Your goal
Each line below that carries the string "title" must appear in the answer.

++++++

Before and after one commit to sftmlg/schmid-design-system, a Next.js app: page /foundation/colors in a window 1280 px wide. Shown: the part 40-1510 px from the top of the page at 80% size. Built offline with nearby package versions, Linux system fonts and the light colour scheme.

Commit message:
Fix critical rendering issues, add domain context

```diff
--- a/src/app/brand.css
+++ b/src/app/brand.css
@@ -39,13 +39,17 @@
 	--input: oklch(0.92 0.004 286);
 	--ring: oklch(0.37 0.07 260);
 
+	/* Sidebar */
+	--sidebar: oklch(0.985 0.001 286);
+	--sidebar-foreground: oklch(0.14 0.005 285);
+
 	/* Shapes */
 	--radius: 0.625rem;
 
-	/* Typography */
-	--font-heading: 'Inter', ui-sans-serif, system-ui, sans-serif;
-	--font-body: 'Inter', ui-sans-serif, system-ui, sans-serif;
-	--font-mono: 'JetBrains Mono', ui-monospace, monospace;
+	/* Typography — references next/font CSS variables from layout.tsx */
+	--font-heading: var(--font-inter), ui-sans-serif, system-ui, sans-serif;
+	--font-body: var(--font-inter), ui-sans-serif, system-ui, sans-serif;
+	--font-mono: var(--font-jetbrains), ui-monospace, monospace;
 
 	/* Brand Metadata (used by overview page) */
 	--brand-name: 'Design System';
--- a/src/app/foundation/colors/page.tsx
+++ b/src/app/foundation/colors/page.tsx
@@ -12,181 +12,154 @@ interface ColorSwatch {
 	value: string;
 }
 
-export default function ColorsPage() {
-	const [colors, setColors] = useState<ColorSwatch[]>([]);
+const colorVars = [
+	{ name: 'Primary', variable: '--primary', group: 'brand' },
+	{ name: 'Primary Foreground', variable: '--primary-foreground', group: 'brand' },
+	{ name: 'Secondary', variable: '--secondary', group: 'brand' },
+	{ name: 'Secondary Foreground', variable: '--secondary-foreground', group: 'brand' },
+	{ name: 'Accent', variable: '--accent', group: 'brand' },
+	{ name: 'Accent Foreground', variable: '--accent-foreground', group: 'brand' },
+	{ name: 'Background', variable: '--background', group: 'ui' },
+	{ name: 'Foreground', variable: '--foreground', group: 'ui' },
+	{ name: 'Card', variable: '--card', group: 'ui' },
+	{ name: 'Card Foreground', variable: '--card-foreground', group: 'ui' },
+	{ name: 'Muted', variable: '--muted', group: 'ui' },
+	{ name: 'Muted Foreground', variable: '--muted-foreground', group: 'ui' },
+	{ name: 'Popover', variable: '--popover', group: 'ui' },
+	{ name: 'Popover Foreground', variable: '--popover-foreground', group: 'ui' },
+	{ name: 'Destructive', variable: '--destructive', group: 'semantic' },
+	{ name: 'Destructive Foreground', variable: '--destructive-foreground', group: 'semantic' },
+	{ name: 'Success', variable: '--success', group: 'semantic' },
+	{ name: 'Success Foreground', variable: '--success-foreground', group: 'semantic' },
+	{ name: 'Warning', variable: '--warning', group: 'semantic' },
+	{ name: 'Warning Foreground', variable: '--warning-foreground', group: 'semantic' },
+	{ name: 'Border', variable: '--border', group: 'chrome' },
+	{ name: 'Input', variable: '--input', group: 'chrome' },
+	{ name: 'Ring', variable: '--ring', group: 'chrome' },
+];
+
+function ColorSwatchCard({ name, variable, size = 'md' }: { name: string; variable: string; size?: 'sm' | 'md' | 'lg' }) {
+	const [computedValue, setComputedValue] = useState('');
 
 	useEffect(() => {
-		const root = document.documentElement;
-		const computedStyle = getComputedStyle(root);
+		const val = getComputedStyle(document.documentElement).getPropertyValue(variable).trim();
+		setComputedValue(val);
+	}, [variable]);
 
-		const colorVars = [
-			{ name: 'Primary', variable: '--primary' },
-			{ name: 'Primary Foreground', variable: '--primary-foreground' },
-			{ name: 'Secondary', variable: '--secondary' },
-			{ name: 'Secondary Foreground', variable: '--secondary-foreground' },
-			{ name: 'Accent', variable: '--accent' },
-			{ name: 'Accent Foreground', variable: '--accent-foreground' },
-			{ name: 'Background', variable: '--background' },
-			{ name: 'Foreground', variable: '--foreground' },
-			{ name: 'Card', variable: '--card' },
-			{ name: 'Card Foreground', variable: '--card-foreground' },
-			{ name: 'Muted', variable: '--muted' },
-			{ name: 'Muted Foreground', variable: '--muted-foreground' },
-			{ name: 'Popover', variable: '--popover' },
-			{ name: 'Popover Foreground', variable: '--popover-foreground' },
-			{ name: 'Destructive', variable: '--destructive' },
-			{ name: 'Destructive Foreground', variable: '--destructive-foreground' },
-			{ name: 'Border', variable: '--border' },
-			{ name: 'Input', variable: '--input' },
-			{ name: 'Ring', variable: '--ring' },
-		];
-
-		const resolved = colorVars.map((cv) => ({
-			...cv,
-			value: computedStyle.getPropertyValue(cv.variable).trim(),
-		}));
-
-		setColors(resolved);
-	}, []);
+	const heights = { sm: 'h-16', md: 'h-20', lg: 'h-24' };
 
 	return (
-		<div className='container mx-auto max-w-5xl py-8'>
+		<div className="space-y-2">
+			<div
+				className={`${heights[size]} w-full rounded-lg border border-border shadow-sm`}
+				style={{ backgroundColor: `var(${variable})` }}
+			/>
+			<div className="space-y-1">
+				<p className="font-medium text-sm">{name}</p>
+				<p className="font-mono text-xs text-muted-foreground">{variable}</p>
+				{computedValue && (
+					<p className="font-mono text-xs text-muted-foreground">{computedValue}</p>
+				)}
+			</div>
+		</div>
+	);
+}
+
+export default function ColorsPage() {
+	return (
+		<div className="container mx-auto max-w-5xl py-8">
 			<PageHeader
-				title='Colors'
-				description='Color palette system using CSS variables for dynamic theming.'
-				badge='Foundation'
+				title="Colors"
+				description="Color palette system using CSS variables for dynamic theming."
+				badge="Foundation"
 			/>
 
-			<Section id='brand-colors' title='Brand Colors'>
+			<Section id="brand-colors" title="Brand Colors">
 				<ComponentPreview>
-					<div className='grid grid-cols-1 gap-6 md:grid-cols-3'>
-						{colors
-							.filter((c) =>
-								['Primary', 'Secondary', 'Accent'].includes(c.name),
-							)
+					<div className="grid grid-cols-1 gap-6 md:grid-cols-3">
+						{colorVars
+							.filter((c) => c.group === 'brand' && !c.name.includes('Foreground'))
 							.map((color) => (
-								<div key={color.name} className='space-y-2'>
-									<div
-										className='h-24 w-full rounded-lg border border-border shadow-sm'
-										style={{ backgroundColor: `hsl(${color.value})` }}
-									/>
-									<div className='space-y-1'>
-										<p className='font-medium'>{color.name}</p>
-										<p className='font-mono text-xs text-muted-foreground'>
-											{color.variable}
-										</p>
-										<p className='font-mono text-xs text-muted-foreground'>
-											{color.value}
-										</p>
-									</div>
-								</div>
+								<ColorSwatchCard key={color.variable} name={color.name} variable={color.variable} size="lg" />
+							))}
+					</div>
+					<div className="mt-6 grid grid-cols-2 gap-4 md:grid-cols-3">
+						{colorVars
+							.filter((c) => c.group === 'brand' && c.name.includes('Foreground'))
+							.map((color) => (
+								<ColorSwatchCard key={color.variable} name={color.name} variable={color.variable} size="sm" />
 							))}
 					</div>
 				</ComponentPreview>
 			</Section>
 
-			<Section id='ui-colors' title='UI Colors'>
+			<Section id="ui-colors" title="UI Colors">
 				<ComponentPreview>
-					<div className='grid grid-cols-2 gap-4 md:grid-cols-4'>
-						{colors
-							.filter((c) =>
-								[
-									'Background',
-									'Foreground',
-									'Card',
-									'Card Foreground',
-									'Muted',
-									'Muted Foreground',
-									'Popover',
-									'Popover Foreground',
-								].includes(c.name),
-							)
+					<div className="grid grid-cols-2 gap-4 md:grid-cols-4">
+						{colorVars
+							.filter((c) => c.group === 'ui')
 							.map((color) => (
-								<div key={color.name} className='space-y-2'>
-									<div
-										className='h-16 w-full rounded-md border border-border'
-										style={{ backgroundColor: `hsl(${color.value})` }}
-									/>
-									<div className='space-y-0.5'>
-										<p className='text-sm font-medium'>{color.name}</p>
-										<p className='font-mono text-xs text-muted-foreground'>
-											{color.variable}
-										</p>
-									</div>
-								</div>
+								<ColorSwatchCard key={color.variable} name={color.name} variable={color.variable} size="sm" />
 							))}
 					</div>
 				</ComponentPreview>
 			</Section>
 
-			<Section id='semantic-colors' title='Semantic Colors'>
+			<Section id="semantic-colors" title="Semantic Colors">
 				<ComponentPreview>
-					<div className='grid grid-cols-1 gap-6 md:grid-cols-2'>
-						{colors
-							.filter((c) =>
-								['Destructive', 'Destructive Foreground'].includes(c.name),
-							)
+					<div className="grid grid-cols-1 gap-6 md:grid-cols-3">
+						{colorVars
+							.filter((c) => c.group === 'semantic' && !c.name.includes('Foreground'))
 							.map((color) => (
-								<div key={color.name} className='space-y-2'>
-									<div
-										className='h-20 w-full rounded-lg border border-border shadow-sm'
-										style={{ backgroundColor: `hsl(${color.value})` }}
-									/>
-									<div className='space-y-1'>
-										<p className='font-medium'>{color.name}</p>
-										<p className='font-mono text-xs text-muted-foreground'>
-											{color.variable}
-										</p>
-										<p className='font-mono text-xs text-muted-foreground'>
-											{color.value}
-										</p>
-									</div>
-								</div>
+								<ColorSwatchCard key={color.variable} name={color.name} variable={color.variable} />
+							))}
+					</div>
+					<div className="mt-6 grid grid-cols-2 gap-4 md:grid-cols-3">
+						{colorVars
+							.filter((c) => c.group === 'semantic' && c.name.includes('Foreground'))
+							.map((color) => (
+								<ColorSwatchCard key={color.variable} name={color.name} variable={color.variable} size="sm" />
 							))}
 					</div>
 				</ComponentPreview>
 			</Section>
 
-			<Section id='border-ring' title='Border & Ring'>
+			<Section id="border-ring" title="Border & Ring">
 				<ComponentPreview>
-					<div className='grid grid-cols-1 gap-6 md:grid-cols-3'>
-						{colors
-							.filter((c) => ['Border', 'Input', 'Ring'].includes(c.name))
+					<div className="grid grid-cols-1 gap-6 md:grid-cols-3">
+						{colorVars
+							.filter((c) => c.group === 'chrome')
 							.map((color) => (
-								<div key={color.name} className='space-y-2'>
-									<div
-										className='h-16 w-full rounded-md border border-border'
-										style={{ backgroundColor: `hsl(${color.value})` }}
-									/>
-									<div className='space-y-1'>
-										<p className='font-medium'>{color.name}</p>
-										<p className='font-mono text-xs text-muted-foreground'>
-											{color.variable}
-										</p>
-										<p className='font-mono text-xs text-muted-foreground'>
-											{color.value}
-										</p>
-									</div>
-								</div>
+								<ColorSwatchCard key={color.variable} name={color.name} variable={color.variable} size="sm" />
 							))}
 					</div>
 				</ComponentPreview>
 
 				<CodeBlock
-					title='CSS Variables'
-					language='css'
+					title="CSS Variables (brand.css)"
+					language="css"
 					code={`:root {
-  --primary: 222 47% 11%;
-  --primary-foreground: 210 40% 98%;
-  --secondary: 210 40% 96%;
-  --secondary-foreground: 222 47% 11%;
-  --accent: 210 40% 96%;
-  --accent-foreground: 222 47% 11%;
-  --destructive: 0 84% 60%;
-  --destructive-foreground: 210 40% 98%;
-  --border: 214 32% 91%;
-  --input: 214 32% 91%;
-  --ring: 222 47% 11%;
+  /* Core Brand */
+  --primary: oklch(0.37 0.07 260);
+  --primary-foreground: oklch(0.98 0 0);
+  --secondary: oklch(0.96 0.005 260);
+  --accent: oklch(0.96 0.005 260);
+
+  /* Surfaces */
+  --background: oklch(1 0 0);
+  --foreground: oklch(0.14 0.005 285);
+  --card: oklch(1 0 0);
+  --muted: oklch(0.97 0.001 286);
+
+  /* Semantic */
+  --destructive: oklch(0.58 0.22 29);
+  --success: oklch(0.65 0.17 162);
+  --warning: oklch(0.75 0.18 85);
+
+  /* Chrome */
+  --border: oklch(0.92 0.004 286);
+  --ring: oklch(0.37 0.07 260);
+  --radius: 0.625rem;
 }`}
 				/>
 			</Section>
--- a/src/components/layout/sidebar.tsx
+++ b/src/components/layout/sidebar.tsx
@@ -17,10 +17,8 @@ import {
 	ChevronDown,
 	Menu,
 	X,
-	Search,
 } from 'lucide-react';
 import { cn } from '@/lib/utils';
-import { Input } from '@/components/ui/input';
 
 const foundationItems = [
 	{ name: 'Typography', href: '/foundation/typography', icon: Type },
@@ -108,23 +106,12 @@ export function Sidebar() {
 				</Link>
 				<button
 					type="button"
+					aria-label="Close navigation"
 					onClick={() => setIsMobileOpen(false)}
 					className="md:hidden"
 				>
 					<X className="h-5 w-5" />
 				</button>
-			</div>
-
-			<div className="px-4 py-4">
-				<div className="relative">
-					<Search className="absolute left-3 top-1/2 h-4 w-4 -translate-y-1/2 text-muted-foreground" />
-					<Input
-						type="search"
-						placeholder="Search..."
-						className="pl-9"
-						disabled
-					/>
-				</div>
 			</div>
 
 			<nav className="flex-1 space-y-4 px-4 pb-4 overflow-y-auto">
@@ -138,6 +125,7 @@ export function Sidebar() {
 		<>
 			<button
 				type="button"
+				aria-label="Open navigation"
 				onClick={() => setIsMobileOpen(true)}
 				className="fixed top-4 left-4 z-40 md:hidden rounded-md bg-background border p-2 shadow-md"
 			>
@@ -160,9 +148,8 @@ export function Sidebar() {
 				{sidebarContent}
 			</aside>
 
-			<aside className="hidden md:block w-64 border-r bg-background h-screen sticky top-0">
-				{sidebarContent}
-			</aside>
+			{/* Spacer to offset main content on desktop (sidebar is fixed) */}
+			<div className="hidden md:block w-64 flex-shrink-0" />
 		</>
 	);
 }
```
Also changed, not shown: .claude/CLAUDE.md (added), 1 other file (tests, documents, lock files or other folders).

++++++

Written solution
-				title='Colors'
+				title="Colors"
-			<Section id='brand-colors' title='Brand Colors'>
+			<Section id="brand-colors" title="Brand Colors">
-			<Section id='ui-colors' title='UI Colors'>
+			<Section id="ui-colors" title="UI Colors">
-			<Section id='semantic-colors' title='Semantic Colors'>
+			<Section id="semantic-colors" title="Semantic Colors">
-			<Section id='border-ring' title='Border & Ring'>
+			<Section id="border-ring" title="Border & Ring">
-					title='CSS Variables'
+					title="CSS Variables (brand.css)"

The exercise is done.